Records from a dataset:
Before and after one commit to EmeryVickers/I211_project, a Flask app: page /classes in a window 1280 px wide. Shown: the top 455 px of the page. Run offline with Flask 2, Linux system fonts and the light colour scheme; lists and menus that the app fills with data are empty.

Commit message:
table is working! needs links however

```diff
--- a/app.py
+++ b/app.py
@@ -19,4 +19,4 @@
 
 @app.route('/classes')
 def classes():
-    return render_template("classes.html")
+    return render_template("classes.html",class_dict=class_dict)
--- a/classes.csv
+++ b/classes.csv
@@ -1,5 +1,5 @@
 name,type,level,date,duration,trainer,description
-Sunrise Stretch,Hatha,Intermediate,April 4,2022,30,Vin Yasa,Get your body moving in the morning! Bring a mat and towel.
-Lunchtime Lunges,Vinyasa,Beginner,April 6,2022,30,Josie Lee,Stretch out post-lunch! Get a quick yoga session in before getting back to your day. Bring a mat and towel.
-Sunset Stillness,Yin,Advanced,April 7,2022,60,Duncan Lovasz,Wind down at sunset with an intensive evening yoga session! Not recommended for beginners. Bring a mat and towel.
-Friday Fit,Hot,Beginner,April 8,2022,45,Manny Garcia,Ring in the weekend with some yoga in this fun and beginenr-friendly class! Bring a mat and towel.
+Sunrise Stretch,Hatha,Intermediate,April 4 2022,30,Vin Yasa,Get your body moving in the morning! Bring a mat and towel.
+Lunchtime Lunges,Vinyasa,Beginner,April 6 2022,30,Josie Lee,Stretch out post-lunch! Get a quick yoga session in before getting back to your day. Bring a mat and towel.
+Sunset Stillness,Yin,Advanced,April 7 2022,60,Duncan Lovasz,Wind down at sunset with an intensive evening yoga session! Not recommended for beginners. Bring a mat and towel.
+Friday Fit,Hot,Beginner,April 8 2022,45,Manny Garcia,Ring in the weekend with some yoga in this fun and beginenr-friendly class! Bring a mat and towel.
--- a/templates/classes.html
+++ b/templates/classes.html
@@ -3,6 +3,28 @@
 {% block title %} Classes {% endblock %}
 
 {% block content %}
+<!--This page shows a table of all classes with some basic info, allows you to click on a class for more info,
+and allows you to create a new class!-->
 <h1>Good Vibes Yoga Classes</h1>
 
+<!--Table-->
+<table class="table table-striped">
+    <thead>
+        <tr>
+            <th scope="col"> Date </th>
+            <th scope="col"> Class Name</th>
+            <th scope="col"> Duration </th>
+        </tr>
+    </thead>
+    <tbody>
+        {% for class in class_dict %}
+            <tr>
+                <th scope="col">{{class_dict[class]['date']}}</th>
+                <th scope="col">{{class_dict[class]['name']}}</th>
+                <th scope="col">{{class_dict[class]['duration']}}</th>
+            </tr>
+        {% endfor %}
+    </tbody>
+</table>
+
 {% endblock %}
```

...

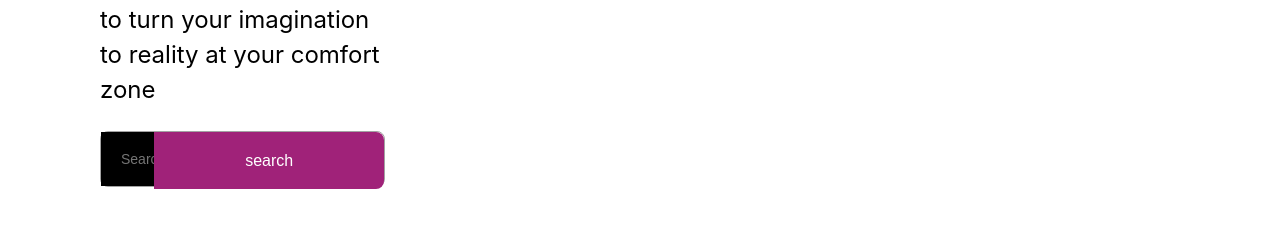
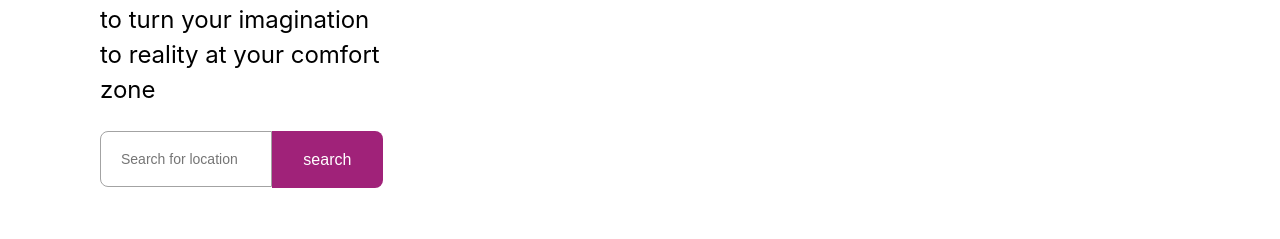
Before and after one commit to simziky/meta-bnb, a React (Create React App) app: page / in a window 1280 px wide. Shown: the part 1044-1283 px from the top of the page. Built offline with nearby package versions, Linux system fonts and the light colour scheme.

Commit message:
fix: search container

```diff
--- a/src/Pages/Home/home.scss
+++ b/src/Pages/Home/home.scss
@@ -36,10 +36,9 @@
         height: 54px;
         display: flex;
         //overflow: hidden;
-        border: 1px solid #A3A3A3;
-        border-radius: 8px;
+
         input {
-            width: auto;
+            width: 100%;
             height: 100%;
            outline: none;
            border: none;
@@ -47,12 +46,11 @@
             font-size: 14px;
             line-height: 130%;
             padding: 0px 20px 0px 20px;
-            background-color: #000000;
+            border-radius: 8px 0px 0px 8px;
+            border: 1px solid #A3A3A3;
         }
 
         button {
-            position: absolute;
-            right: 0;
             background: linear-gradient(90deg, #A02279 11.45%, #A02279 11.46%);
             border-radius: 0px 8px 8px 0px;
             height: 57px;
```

TASK: Find the lines above that contain the word "Lunchtime" and collect them.

ANSWER SPACE:
-Lunchtime Lunges,Vinyasa,Beginner,April 6,2022,30,Josie Lee,Stretch out post-lunch! Get a quick yoga session in before getting back to your day. Bring a mat and towel.
+Lunchtime Lunges,Vinyasa,Beginner,April 6 2022,30,Josie Lee,Stretch out post-lunch! Get a quick yoga session in before getting back to your day. Bring a mat and towel.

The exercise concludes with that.